It was a Sunday morning. Having just finished my sermon, I stood scanning the crowd in a North American church where I had been invited to speak. God’s presence was there. I spotted a visitor toward the back who had all the outward trappings of a woman of the world. She had been invited to church that morning by a friend. As the music softly played and I asked if anybody wanted to come forward, she made her way to the altar where she wept and prayed for salvation. We rejoiced that a new name was written down in glory! The lady testified, so thankful the burden of guilt and sin was gone. She was a new disciple—a follower of Jesus. But as I left the service that morning, questions swirled in the back of my mind.

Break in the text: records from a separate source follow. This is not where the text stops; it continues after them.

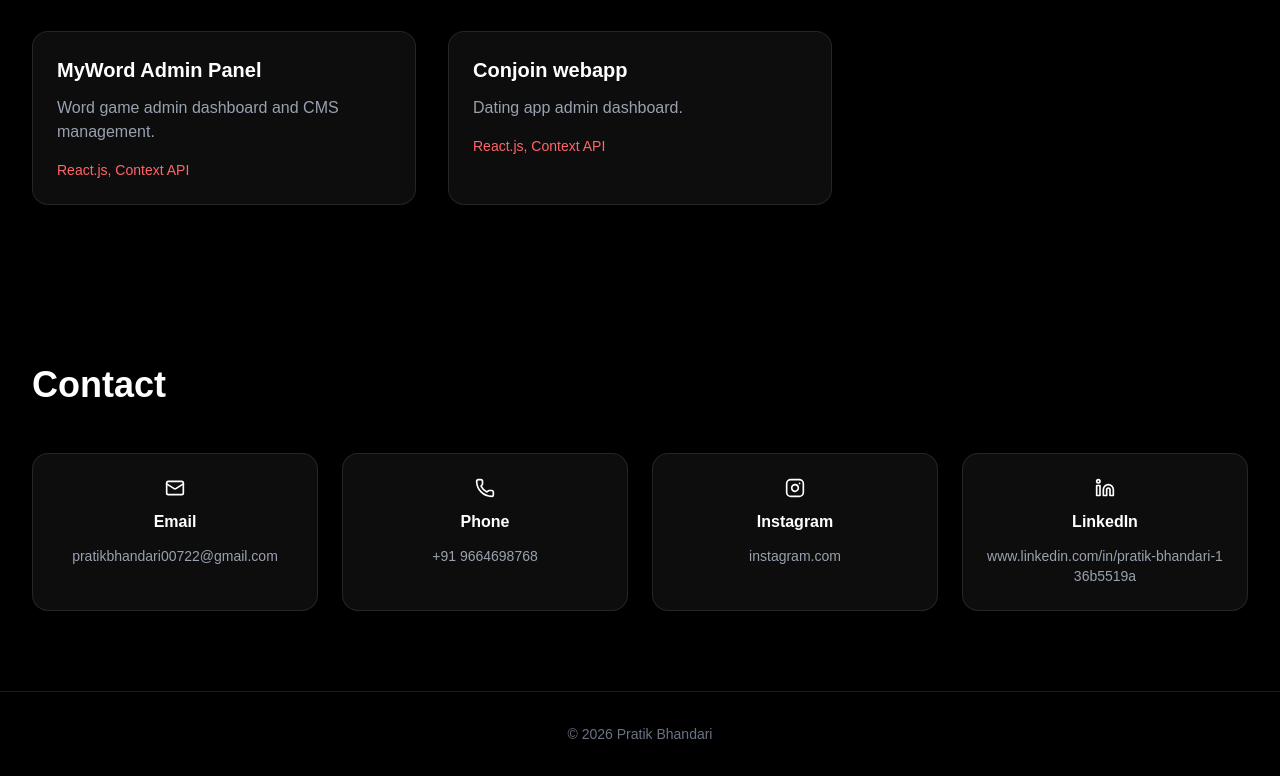
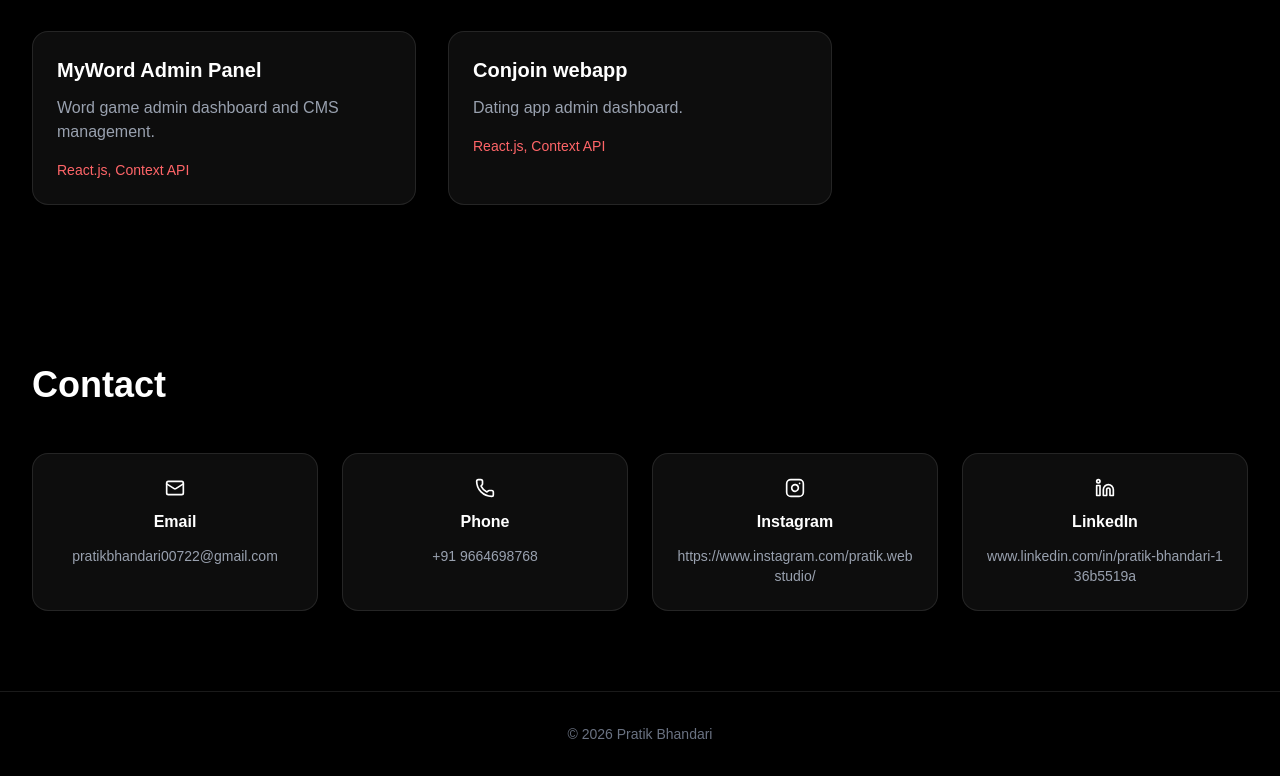
Before and after one commit to BhandariPratik/porfoliolive, a Next.js app: page / in a window 1280 px wide. Shown: the part 1709-2485 px from the top of the page. Built offline with nearby package versions, Linux system fonts and the light colour scheme.

Commit message:
improve web

```diff
--- a/src/app/page.jsx
+++ b/src/app/page.jsx
@@ -306,7 +306,7 @@ export default function PortfolioPage() {
             {[
               { icon: <Mail size={20} />, label: "Email", value: "pratikbhandari00722@gmail.com" },
               { icon: <Phone size={20} />, label: "Phone", value: "+91 9664698768" },
-              { icon: <Instagram size={20} />, label: "Instagram", value: "instagram.com" },
+              { icon: <Instagram size={20} />, label: "Instagram", value: "https://www.instagram.com/pratik.webstudio/" },
               { icon: <Linkedin size={20} />, label: "LinkedIn", value: "www.linkedin.com/in/pratik-bhandari-136b5519a" },
             ].map((item, i) => (
               <div
```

Would anybody take the time to disciple this new convert? Would she be taught how to please God? Would someone explain the teachings of Jesus or would she be left on her own to figure things out? Only time would tell.
In the Bible we find two meanings for the Greek word mathēteuō: to make disciples. First it can stand for helping people get saved. When we lead someone to Christ, we are making disciples. This meaning is found in Acts 14:21: “And when they had preached the gospel to that city, and had taught many, they returned again to Lystra, and to Iconium and Antioch.” The “taught many” in this verse is to disciple. Paul and Barnabas preached and taught the gospel, many were saved, and then the two moved on to other cities. The second definition can also mean a long process of conversion, baptizing, and teaching. We get this sense of the word in Matthew 28:19-20: “Go ye therefore, and teach all nations, baptizing them in the name of the Father, and of the Son, and of the Holy Ghost: teaching them to observe all things whatsoever I have commanded you: and, lo, I am with you always, even unto the end of the world.” This is not something done with a trip to the altar or in a weekend revival. This kind of discipling takes time and is hard work! The person must be led to salvation in Jesus Christ, baptized, and then taught all of the commands Jesus gave us.
Christians love to focus on the first meaning of discipleship—getting people saved. But we dare not neglect the longer more difficult aspect of discipleship—teaching Christ’s commands and modeling His love on an ongoing basis. Both aspects are desperately needed!
God has been helping us learn the value of discipleship. First of all, we want to see people saved. Over November and December of 2017 our prayer was that God would give us five souls before the end of the year. God answered that prayer, and by the end of December more than five people had prayed to be saved! But we have also been trying to fulfill the second meaning of discipleship. Several new converts are preparing for baptism. Lenny is one of them. She has been coming to church now for nearly a year. Through Bible studies, fellowship with believers, and discipleship classes God has been working in her life. Recently she told me how He helped her forgive an estranged sister. They had fought and bickered for a long time. Grudges and resentment had built between them. Even as their father lay on his deathbed, they stood in his room quarreling and disputing. After his death the two sisters did not talk for years. But Lenny gave her heart to God and began to learn what the Bible teaches. She realized the need to forgive and seek peace with her sister. With God’s help Lenny restored their long-lost relationship, and now they get along like old friends. The arduous process of discipleship is definitely worth it.
I often think of the words of the Ethiopian eunuch who sat reading Isaiah in his chariot. When Philip asked him if he understood what he was reading, the man replied, “How can I unless someone should guide me?” Then Philip sat next to the eunuch and explained to him the meaning of the scriptures. This is what you and I must do. Let us take the time to sit down and explain the Word of God, answer questions, and guide men and women into a deeper relationship with Jesus Christ.
Let us go make disciples!
~Eric Kuhns, HIM Missionary in Honduras